• Required action
Could you give the entries back exactly as they stand, minus any pictures?

• Data provided
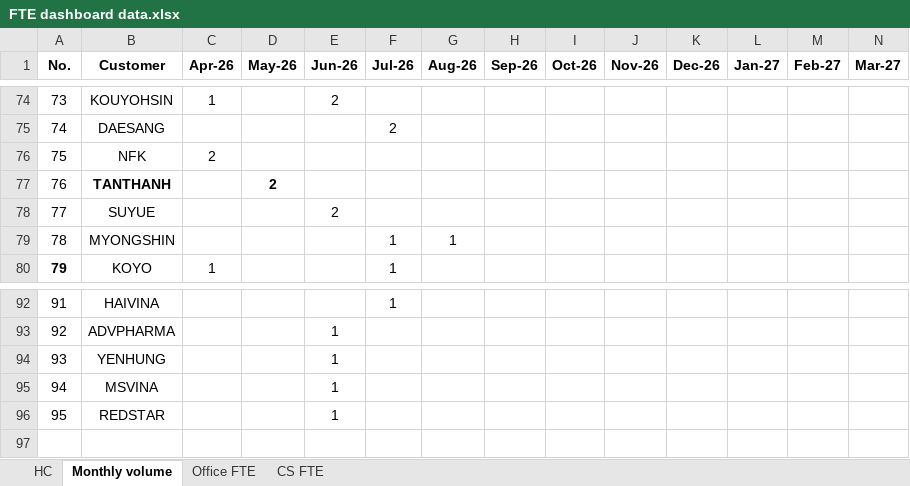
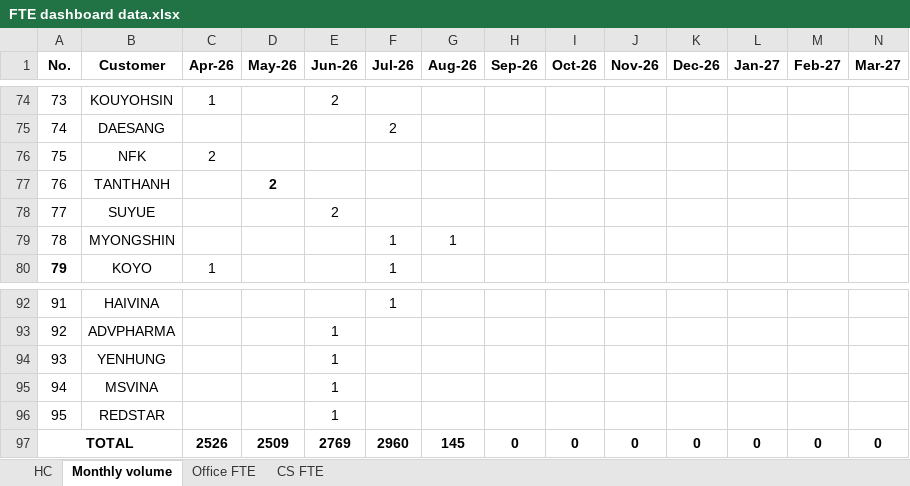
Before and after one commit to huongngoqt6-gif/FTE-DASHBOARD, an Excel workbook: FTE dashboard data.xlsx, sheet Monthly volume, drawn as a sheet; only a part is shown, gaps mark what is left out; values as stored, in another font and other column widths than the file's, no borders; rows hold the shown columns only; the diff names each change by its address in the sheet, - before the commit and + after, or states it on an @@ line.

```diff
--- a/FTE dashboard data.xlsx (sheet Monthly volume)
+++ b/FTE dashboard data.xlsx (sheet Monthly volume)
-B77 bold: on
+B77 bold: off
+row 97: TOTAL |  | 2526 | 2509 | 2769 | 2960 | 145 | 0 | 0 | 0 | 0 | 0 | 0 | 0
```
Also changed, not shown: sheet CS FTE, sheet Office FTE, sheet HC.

• Written solution
Before and after one commit to huongngoqt6-gif/FTE-DASHBOARD, an Excel workbook: FTE dashboard data.xlsx, sheet Monthly volume, drawn as a sheet; only a part is shown, gaps mark what is left out; values as stored, in another font and other column widths than the file's, no borders; rows hold the shown columns only; the diff names each change by its address in the sheet, - before the commit and + after, or states it on an @@ line.

```diff
--- a/FTE dashboard data.xlsx (sheet Monthly volume)
+++ b/FTE dashboard data.xlsx (sheet Monthly volume)
-B77 bold: on
+B77 bold: off
+row 97: TOTAL |  | 2526 | 2509 | 2769 | 2960 | 145 | 0 | 0 | 0 | 0 | 0 | 0 | 0
```
Also changed, not shown: sheet CS FTE, sheet Office FTE, sheet HC.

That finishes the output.